I considered making that a question, but let’s be honest. Macs have never been invulnerable to penetration; they’ve just been underserved.
When my parents finally decided it was time to get a computer, I recommended a Mac. One of the many reasons was that malware for Macs was, and still is, comparatively speaking, uncommon. However, it has been on the rise for the last decade, mostly in the last four years.
I can’t see any reason to debate that. Yes, it’s been overcovered, and yes, bloggers and media tend to sensationalize things.
Common is the key word. Baddies target large installed bases, i.e. Windows. As Mac has grown in popularity, thanks to the bevy of iOS devices, it has provided a larger addressable “customer” base.
Macs now make up 7% of the overall market, which sounds small, until you realize the market size is hundreds of millions.
This is bad news for the average Mac user, but it doesn’t mean run for the hills.
It means a) if you use a Mac and are worried, get antivirus and more importantly, inform yourself and be vigilant and careful and b) Apple will eventually have to address malware as part of the OS, just as Microsoft had to do.

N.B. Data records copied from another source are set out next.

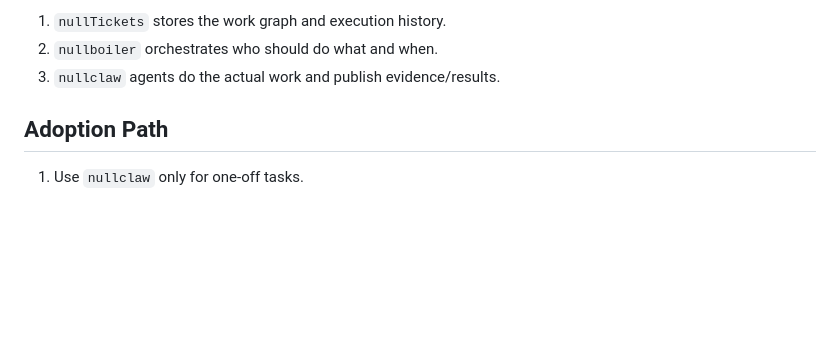
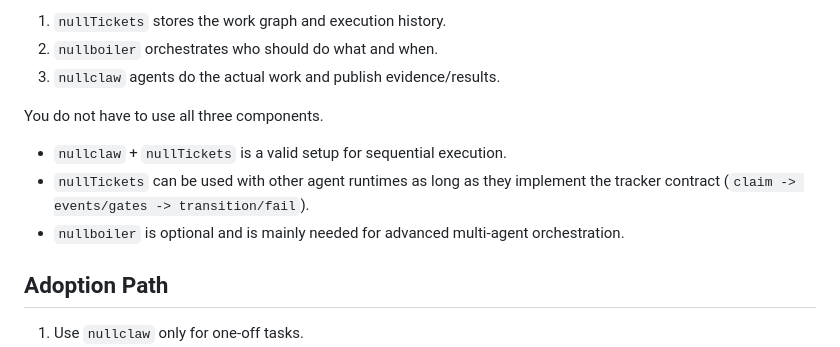
Before and after one commit to nullclaw/nulltickets, a Markdown page: README.md, the part around the change. Drawn GitHub-style; blank space fills up the shorter version.

Commit message:
docs: clarify optional stack combinations

```diff
--- a/README.md
+++ b/README.md
@@ -36,6 +36,12 @@ Practical architecture:
 1. `nullTickets` stores the work graph and execution history.
 2. `nullboiler` orchestrates who should do what and when.
 3. `nullclaw` agents do the actual work and publish evidence/results.
+
+You do not have to use all three components.
+
+- `nullclaw` + `nullTickets` is a valid setup for sequential execution.
+- `nullTickets` can be used with other agent runtimes as long as they implement the tracker contract (`claim -> events/gates -> transition/fail`).
+- `nullboiler` is optional and is mainly needed for advanced multi-agent orchestration.
 
 ## Adoption Path
 
```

The irritating bit here is that this debate brings out two of my least favorite internet archetypes: the fanbois and the ivory tower geeks.

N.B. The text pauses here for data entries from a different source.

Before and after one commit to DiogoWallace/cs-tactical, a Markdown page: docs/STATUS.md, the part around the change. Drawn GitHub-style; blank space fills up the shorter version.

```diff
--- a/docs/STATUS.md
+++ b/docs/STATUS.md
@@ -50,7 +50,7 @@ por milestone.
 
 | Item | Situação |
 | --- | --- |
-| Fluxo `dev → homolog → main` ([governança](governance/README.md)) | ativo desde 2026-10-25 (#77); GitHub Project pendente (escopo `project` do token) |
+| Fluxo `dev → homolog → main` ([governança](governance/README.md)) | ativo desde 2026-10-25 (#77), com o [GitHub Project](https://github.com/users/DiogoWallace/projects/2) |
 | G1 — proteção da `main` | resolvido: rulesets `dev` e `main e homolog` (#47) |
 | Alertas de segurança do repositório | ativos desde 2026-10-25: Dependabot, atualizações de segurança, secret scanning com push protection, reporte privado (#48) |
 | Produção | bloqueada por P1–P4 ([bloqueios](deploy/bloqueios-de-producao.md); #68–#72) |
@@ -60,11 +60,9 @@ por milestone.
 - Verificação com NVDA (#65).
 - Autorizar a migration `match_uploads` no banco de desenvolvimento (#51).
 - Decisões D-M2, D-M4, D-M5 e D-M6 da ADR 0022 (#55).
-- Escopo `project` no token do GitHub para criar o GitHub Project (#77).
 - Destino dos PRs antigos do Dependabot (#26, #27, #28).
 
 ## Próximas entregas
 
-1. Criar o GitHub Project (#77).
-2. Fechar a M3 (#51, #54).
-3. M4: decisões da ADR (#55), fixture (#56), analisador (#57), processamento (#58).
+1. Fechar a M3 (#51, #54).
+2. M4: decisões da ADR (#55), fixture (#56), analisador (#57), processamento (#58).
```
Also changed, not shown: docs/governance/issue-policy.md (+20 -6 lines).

Fanbois are inherently impossible to reason with, so any negative coverage brings them out in droves. This term is usually reserved for Apple fanatics, but it applies equally to their counterparts who evangelize for other camps.

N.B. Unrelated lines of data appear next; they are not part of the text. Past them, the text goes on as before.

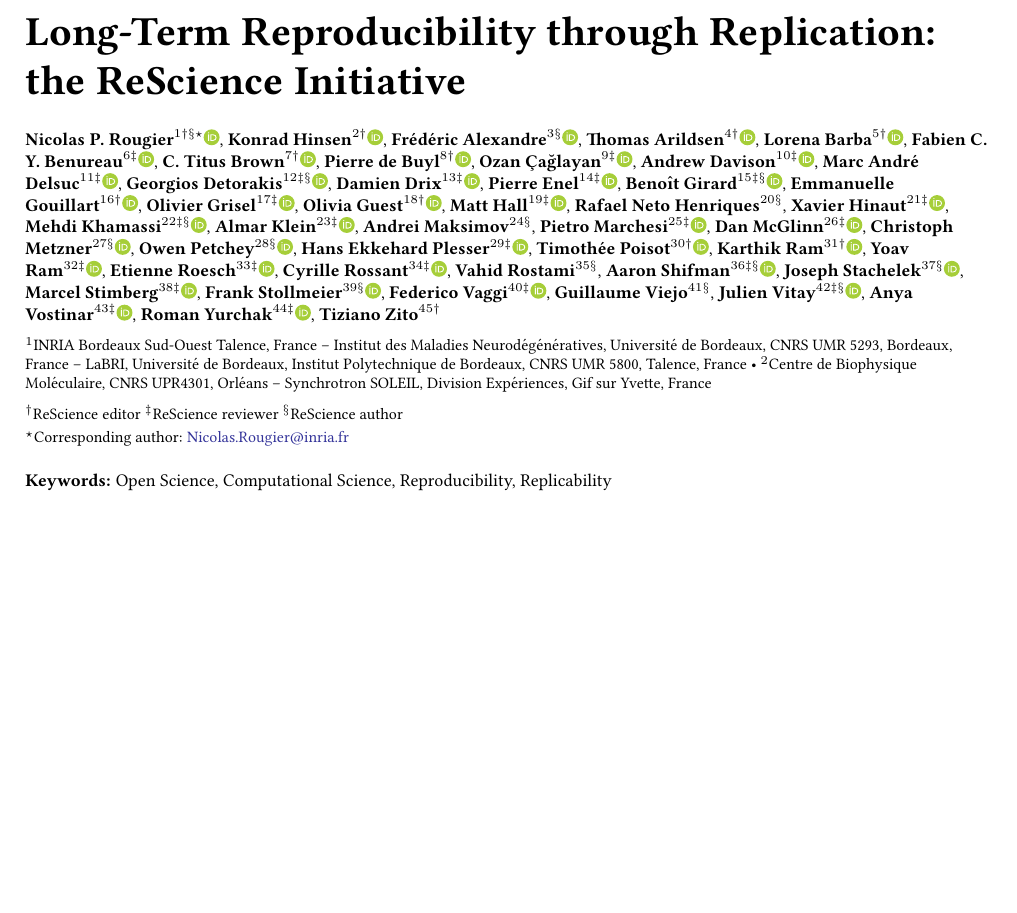
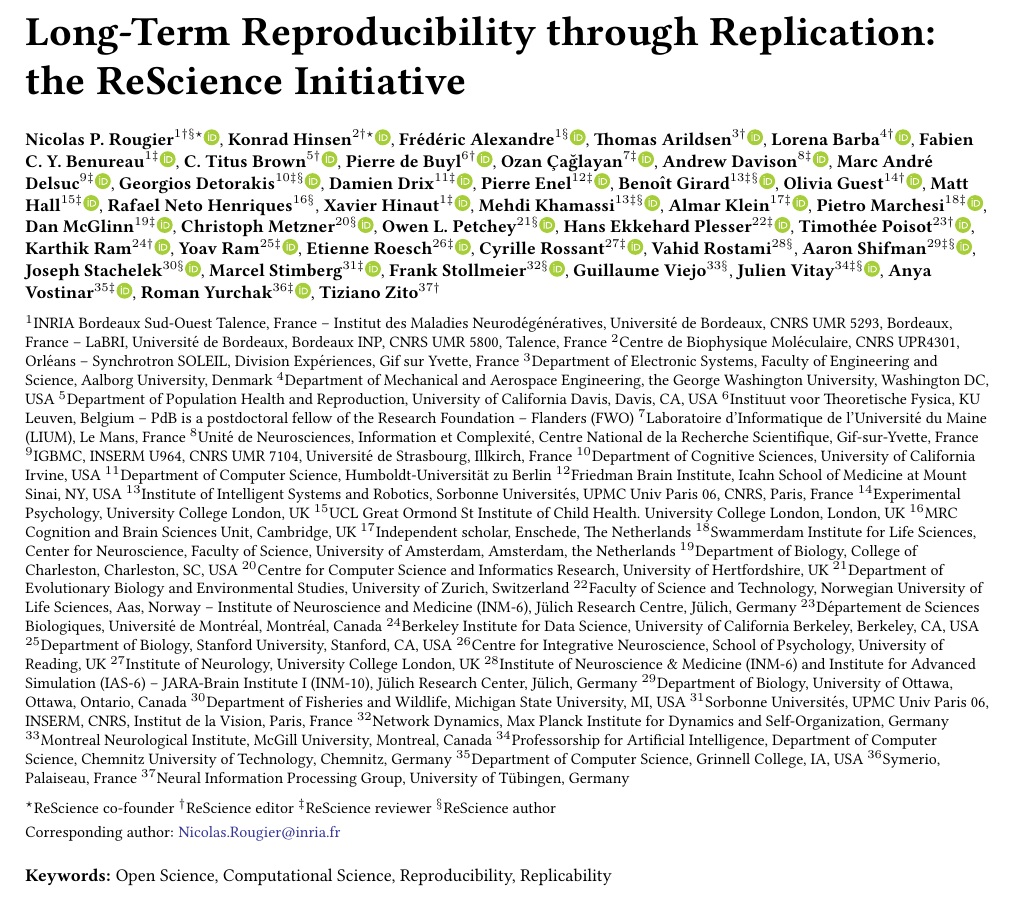
Before and after one commit to ReScience/ReScience-article-2, a LaTeX document (draft.tex, which reads affiliations.tex, authors.tex): part of page 1 of 7, cut so that both start at the same text, the shorter picture padded with empty space. Compiled offline with pdfLaTeX.

Commit message:
Added author affiliations

```diff
--- a/affiliations.tex
+++ b/affiliations.tex
@@ -1,15 +1,75 @@
-$^{1}$INRIA Bordeaux Sud-Ouest
-      Talence, France --
-      Institut des Maladies Neurodégénératives, Université de Bordeaux,
-      CNRS UMR 5293, Bordeaux, France --
-      LaBRI, Université de Bordeaux, Institut Polytechnique de Bordeaux,
-      CNRS UMR 5800, Talence, France
-      %%
-      •
-      %%
-$^{2}$Centre de Biophysique Moléculaire,
-      CNRS UPR4301, Orléans --
-      Synchrotron SOLEIL, Division Expériences,
-      Gif sur Yvette, France
-      %%
+$^{1}$INRIA Bordeaux Sud-Ouest Talence, France – Institut des Maladies Neurodégénératives, Université de Bordeaux, CNRS UMR 5293, Bordeaux, France – LaBRI, Université de Bordeaux, Bordeaux INP, CNRS UMR 5800, Talence, France
+%%
+$^{2}$Centre de Biophysique Moléculaire, CNRS UPR4301, Orléans -- Synchrotron SOLEIL, Division Expériences, Gif sur Yvette, France
+%%
+$^{3}$Department of Electronic Systems, Faculty of Engineering and Science, Aalborg University, Denmark
+%%
+$^{4}$Department of Mechanical and Aerospace Engineering, the George Washington University, Washington DC, USA
+%%
+$^{5}$Department of Population Health and Reproduction, University of California Davis, Davis, CA, USA
+%%
+$^{6}$Instituut voor Theoretische Fysica, KU Leuven, Belgium -- PdB is a postdoctoral fellow of the Research Foundation -- Flanders (FWO)
+%%
+$^{7}$Laboratoire d'Informatique de l'Université du Maine (LIUM), Le Mans, France
+%%
+$^{8}$Unité de Neurosciences, Information et Complexité, Centre National de la Recherche Scientifique, Gif-sur-Yvette, France
+%%
+$^{9}$IGBMC, INSERM U964, CNRS UMR 7104, Université de Strasbourg, Illkirch, France
+%%
+$^{10}$Department of Cognitive Sciences, University of California Irvine, USA
+%%
+$^{11}$Department of Computer Science, Humboldt-Universität zu Berlin
+%%
+$^{12}$Friedman Brain Institute, Icahn School of Medicine at Mount Sinai, NY, USA
+%%
+$^{13}$Institute of Intelligent Systems and Robotics, Sorbonne Universités, UPMC Univ Paris 06, CNRS, Paris, France
+%%
+$^{14}$Experimental Psychology, University College London, UK
+%%
+$^{15}$UCL Great Ormond St Institute of Child Health. University College London, London, UK
+%%
+$^{16}$MRC Cognition and Brain Sciences Unit, Cambridge, UK
+%%
+$^{17}$Independent scholar, Enschede, The Netherlands
+%%
+$^{18}$Swammerdam Institute for Life Sciences, Center for Neuroscience, Faculty of Science, University of Amsterdam, Amsterdam, the Netherlands
+%%
+$^{19}$Department of Biology, College of Charleston, Charleston, SC, USA
+%%
+$^{20}$Centre for Computer Science and Informatics Research, University of Hertfordshire, UK
+%%
+$^{21}$Department of Evolutionary Biology and Environmental Studies, University of Zurich, Switzerland
+%%
+$^{22}$Faculty of Science and Technology, Norwegian University of Life Sciences, Aas, Norway -- Institute of Neuroscience and Medicine (INM-6), Jülich Research Centre, Jülich, Germany
+%%
+$^{23}$Département de Sciences Biologiques, Université de Montréal, Montréal, Canada
+%%
+$^{24}$Berkeley Institute for Data Science, University of California Berkeley, Berkeley, CA, USA
+%%
+$^{25}$Department of Biology, Stanford University, Stanford, CA, USA
+%%
+$^{26}$Centre for Integrative Neuroscience, School of Psychology, University of Reading, UK
+%%
+$^{27}$Institute of Neurology, University College London, UK
+%%
+$^{28}$Institute of Neuroscience \& Medicine (INM-6) and Institute for Advanced Simulation (IAS-6) -- JARA-Brain Institute I (INM-10), Jülich Research Center, Jülich, Germany
+%%
+$^{29}$Department of Biology, University of Ottawa, Ottawa, Ontario, Canada
+%%
+$^{30}$Department of Fisheries and Wildlife, Michigan State University, MI, USA
+%%
+$^{31}$Sorbonne Universités, UPMC Univ Paris 06, INSERM, CNRS, Institut de la Vision, Paris, France
+%%
+$^{32}$Network Dynamics, Max Planck Institute for Dynamics and Self-Organization, Germany
+%%
+$^{33}$Montreal Neurological Institute, McGill University, Montreal, Canada
+%%
+$^{34}$Professorship for Artificial Intelligence, Department of Computer Science, Chemnitz University of Technology, Chemnitz, Germany
+%%
+$^{35}$Department of Computer Science, Grinnell College, IA, USA
+%%
+$^{36}$Symerio, Palaiseau, France
+%%
+$^{37}$Neural Information Processing Group, University of Tübingen, Germany
+%%
 \par
--- a/authors.tex
+++ b/authors.tex
@@ -4 +4,2 @@
 %%
+\textbf{Frédéric Alexandre}$^{1\S}$\href{http://orcid.org/0000-0002-6113-1878}{\includegraphics[width=8pt]{orcid}},
@@ -10,80 +10,72 @@
 %%
-\textbf{Fabien C. Y. Benureau}$^{6\ddagger}$\href{http://orcid.org/0000-0003-4083-4512}{\includegraphics[width=8pt]{orcid}},
+\textbf{Fabien C. Y. Benureau}$^{1\ddagger}$\href{http://orcid.org/0000-0003-4083-4512}{\includegraphics[width=8pt]{orcid}},
 %%
-\textbf{C. Titus Brown}$^{7\dagger}$\href{http://orcid.org/0000-0001-6001-2677}{\includegraphics[width=8pt]{orcid}},
+\textbf{C. Titus Brown}$^{5\dagger}$\href{http://orcid.org/0000-0001-6001-2677}{\includegraphics[width=8pt]{orcid}},
 %%
-\textbf{Pierre de Buyl}$^{8\dagger}$\href{http://orcid.org/0000-0002-6640-6463}{\includegraphics[width=8pt]{orcid}},
+\textbf{Pierre de Buyl}$^{6\dagger}$\href{http://orcid.org/0000-0002-6640-6463}{\includegraphics[width=8pt]{orcid}},
 %%
-\textbf{Ozan Çağlayan}$^{9\ddagger}$\href{http://orcid.org/0000-0002-5992-3470}{\includegraphics[width=8pt]{orcid}},
+\textbf{Ozan Çağlayan}$^{7\ddagger}$\href{http://orcid.org/0000-0002-5992-3470}{\includegraphics[width=8pt]{orcid}},
 %%
-\textbf{Andrew Davison}$^{10\ddagger}$\href{http://orcid.org/0000-0002-4793-7541}{\includegraphics[width=8pt]{orcid}},
+\textbf{Andrew Davison}$^{8\ddagger}$\href{http://orcid.org/0000-0002-4793-7541}{\includegraphics[width=8pt]{orcid}},
 %%
-\textbf{Marc André Delsuc}$^{11\ddagger}$\href{http://orcid.org/0000-0002-1400-5326}{\includegraphics[width=8pt]{orcid}},
+\textbf{Marc André Delsuc}$^{9\ddagger}$\href{http://orcid.org/0000-0002-1400-5326}{\includegraphics[width=8pt]{orcid}},
 %%
-\textbf{Georgios Detorakis}$^{12\ddagger\S}$\href{http://orcid.org/0000-0001-5891-1702}{\includegraphics[width=8pt]{orcid}},
+\textbf{Georgios Detorakis}$^{10\ddagger\S}$\href{http://orcid.org/0000-0001-5891-1702}{\includegraphics[width=8pt]{orcid}},
 %%
-\textbf{Damien Drix}$^{13\ddagger}$\href{http://orcid.org/0000-0003-4107-5693}{\includegraphics[width=8pt]{orcid}},
+\textbf{Damien Drix}$^{11\ddagger}$\href{http://orcid.org/0000-0003-4107-5693}{\includegraphics[width=8pt]{orcid}},
 %%
-\textbf{Pierre Enel}$^{14\ddagger}$\href{http://orcid.org/0000-0001-8983-6223}{\includegraphics[width=8pt]{orcid}},
+\textbf{Pierre Enel}$^{12\ddagger}$\href{http://orcid.org/0000-0001-8983-6223}{\includegraphics[width=8pt]{orcid}},
 %%
-\textbf{Benoît Girard}$^{15\ddagger\S}$\href{http://orcid.org/0000-0002-8117-7064}{\includegraphics[width=8pt]{orcid}},
+\textbf{Benoît Girard}$^{13\ddagger\S}$\href{http://orcid.org/0000-0002-8117-7064}{\includegraphics[width=8pt]{orcid}},
 %%
-\textbf{Emmanuelle Gouillart}$^{16\dagger}$\href{http://orcid.org/0000-0002-3869-9967}{\includegraphics[width=8pt]{orcid}},
+\textbf{Olivia Guest}$^{14\dagger}$\href{http://orcid.org/0000-0002-1891-0972}{\includegraphics[width=8pt]{orcid}},
 %%
-\textbf{Olivier Grisel}$^{17\ddagger}$\href{http://orcid.org/0000-0002-8226-4012}{\includegraphics[width=8pt]{orcid}},
+\textbf{Matt Hall}$^{15\ddagger}$\href{http://orcid.org/0000-0002-9530-5477}{\includegraphics[width=8pt]{orcid}},
 %%
-\textbf{Olivia Guest}$^{18\dagger}$\href{http://orcid.org/0000-0002-1891-0972}{\includegraphics[width=8pt]{orcid}},
+\textbf{Rafael Neto Henriques}$^{16\S}$,
 %%
-\textbf{Matt Hall}$^{19\ddagger}$\href{http://orcid.org/0000-0002-9530-5477}{\includegraphics[width=8pt]{orcid}},
+\textbf{Xavier Hinaut}$^{1\ddagger}$\href{http://orcid.org/0000-0002-1924-1184}{\includegraphics[width=8pt]{orcid}},
 %%
-\textbf{Rafael Neto Henriques}$^{20\S}$,
+\textbf{Mehdi Khamassi}$^{13\ddagger\S}$\href{http://orcid.org/0000-0002-2515-1046}{\includegraphics[width=8pt]{orcid}},
 %%
-\textbf{Xavier Hinaut}$^{21\ddagger}$\href{http://orcid.org/0000-0002-1924-1184}{\includegraphics[width=8pt]{orcid}},
+\textbf{Almar Klein}$^{17\ddagger}$\href{http://orcid.org/0000-0002-9978-2780}{\includegraphics[width=8pt]{orcid}},
 %%
-\textbf{Mehdi Khamassi}$^{22\ddagger\S}$\href{http://orcid.org/0000-0002-2515-1046}{\includegraphics[width=8pt]{orcid}},
+\textbf{Pietro Marchesi}$^{18\ddagger}$\href{http://orcid.org/0000-0001-5955-6909}{\includegraphics[width=8pt]{orcid}},
 %%
-\textbf{Almar Klein}$^{23\ddagger}$\href{http://orcid.org/0000-0002-9978-2780}{\includegraphics[width=8pt]{orcid}},
+\textbf{Dan McGlinn}$^{19\ddagger}$\href{http://orcid.org/0000-0003-2359-3526}{\includegraphics[width=8pt]{orcid}},
 %%
-\textbf{Andrei Maksimov}$^{24\S}$,
+\textbf{Christoph Metzner}$^{20\S}$\href{http://orcid.org/0000-0002-5933-2101}{\includegraphics[width=8pt]{orcid}},
 %%
-\textbf{Pietro Marchesi}$^{25\ddagger}$\href{http://orcid.org/0000-0001-5955-6909}{\includegraphics[width=8pt]{orcid}},
+\textbf{Owen L. Petchey}$^{21\S}$\href{http://orcid.org/0000-0002-7724-1633}{\includegraphics[width=8pt]{orcid}},
 %%
-\textbf{Dan McGlinn}$^{26\ddagger}$\href{http://orcid.org/0000-0003-2359-3526}{\includegraphics[width=8pt]{orcid}},
+\textbf{Hans Ekkehard Plesser}$^{22\ddagger}$\href{http://orcid.org/0000-0001-7843-5993}{\includegraphics[width=8pt]{orcid}},
 %%
-\textbf{Christoph Metzner}$^{27\S}$\href{http://orcid.org/0000-0002-5933-2101}{\includegraphics[width=8pt]{orcid}},
+\textbf{Timothée Poisot}$^{23\dagger}$\href{http://orcid.org/0000-0002-0735-5184}{\includegraphics[width=8pt]{orcid}},
 %%
-\textbf{Owen Petchey}$^{28\S}$\href{http://orcid.org/0000-0002-7724-1633}{\includegraphics[width=8pt]{orcid}},
+\textbf{Karthik Ram}$^{24\dagger}$\href{http://orcid.org/0000-0002-0233-1757}{\includegraphics[width=8pt]{orcid}},
 %%
-\textbf{Hans Ekkehard Plesser}$^{29\ddagger}$\href{http://orcid.org/0000-0001-7843-5993}{\includegraphics[width=8pt]{orcid}},
+\textbf{Yoav Ram}$^{25\ddagger}$\href{http://orcid.org/0000-0002-9653-4458}{\includegraphics[width=8pt]{orcid}},
 %%
-\textbf{Timothée Poisot}$^{30\dagger}$\href{http://orcid.org/0000-0002-0735-5184}{\includegraphics[width=8pt]{orcid}},
+\textbf{Etienne Roesch}$^{26\ddagger}$\href{http://orcid.org/0000-0002-8913-4173}{\includegraphics[width=8pt]{orcid}},
 %%
-\textbf{Karthik Ram}$^{31\dagger}$\href{http://orcid.org/0000-0002-0233-1757}{\includegraphics[width=8pt]{orcid}},
+\textbf{Cyrille Rossant}$^{27\ddagger}$\href{http://orcid.org/0000-0003-2069-9093}{\includegraphics[width=8pt]{orcid}},
 %%
-\textbf{Yoav Ram}$^{32\ddagger}$\href{http://orcid.org/0000-0002-9653-4458}{\includegraphics[width=8pt]{orcid}},
+\textbf{Vahid Rostami}$^{28\S}$,
 %%
-\textbf{Etienne Roesch}$^{33\ddagger}$\href{http://orcid.org/0000-0002-8913-4173}{\includegraphics[width=8pt]{orcid}},
+\textbf{Aaron Shifman}$^{29\ddagger\S}$\href{http://orcid.org/0000-0003-2140-7590}{\includegraphics[width=8pt]{orcid}},
 %%
-\textbf{Cyrille Rossant}$^{34\ddagger}$\href{http://orcid.org/0000-0003-2069-9093}{\includegraphics[width=8pt]{orcid}},
+\textbf{Joseph Stachelek}$^{30\S}$\href{http://orcid.org/0000-0002-5924-2464}{\includegraphics[width=8pt]{orcid}},
 %%
-\textbf{Vahid Rostami}$^{35\S}$,
+\textbf{Marcel Stimberg}$^{31\ddagger}$\href{http://orcid.org/0000-0002-2648-4790}{\includegraphics[width=8pt]{orcid}},
 %%
-\textbf{Aaron Shifman}$^{36\ddagger\S}$\href{http://orcid.org/0000-0003-2140-7590}{\includegraphics[width=8pt]{orcid}},
+\textbf{Frank Stollmeier}$^{32\S}$\href{http://orcid.org/0000-0003-4858-0895}{\includegraphics[width=8pt]{orcid}},
 %%
-\textbf{Joseph Stachelek}$^{37\S}$\href{http://orcid.org/0000-0002-5924-2464}{\includegraphics[width=8pt]{orcid}},
+\textbf{Guillaume Viejo}$^{33\S}$,
 %%
-\textbf{Marcel Stimberg}$^{38\ddagger}$\href{http://orcid.org/0000-0002-2648-4790}{\includegraphics[width=8pt]{orcid}},
+\textbf{Julien Vitay}$^{34\ddagger\S}$\href{http://orcid.org/0000-0001-5229-2349}{\includegraphics[width=8pt]{orcid}},
 %%
-\textbf{Frank Stollmeier}$^{39\S}$\href{http://orcid.org/0000-0003-4858-0895}{\includegraphics[width=8pt]{orcid}},
+\textbf{Anya Vostinar}$^{35\ddagger}$\href{http://orcid.org/0000-0001-7216-5283}{\includegraphics[width=8pt]{orcid}},
 %%
-\textbf{Federico Vaggi}$^{40\ddagger}$\href{http://orcid.org/0000-0001-8100-158X}{\includegraphics[width=8pt]{orcid}},
+\textbf{Roman Yurchak}$^{36\ddagger}$\href{http://orcid.org/0000-0002-2565-4444}{\includegraphics[width=8pt]{orcid}},
 %%
-\textbf{Guillaume Viejo}$^{41\S}$,
-%%
-\textbf{Julien Vitay}$^{42\ddagger\S}$\href{http://orcid.org/0000-0001-5229-2349}{\includegraphics[width=8pt]{orcid}},
-%%
-\textbf{Anya Vostinar}$^{43\ddagger}$\href{http://orcid.org/0000-0001-7216-5283}{\includegraphics[width=8pt]{orcid}},
-%%
-\textbf{Roman Yurchak}$^{44\ddagger}$\href{http://orcid.org/0000-0002-2565-4444}{\includegraphics[width=8pt]{orcid}},
-%%
-\textbf{Tiziano Zito}$^{45\dagger}$\\
+\textbf{Tiziano Zito}$^{37\dagger}$\\
--- a/draft.tex
+++ b/draft.tex
@@ -73,7 +73,7 @@
 
 
 % Bibliography file
-\bibliography{article.bib}
+\bibliography{draft.bib}
 
 % Headers
 \usepackage{fancyhdr}
@@ -136,10 +136,11 @@
   \vspace{2mm}
   \input{affiliations.tex}
   \vspace{2mm}
+  $^{\star}$ReScience co-founder
   $^{\dagger}$ReScience editor
   $^{\ddagger}$ReScience reviewer
   $^{\S}$ReScience author\\
-  $^{\star}$Corresponding author:
+  Corresponding author:
             \href{mailto:Nicolas.Rougier@inria.fr}{Nicolas.Rougier@inria.fr}
   \end{footnotesize}
 }
```
Also changed, not shown: draft.bib (renamed from article.bib), draft.pdf (added), authors.tex (7 more changed lines), 1 other file.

The ivory tower geeks insist that the root of all technical problems is PEBKAC. They would gladly swing the ban hammer and revoke your interwebs permanently if they could. Many insist they can.
The unfortunate problem here is that success means attracting users who are not like you, but being popular also attracts baddies who want to exploit them.
Linux continues to be an attractive option if you want to avoid baddies.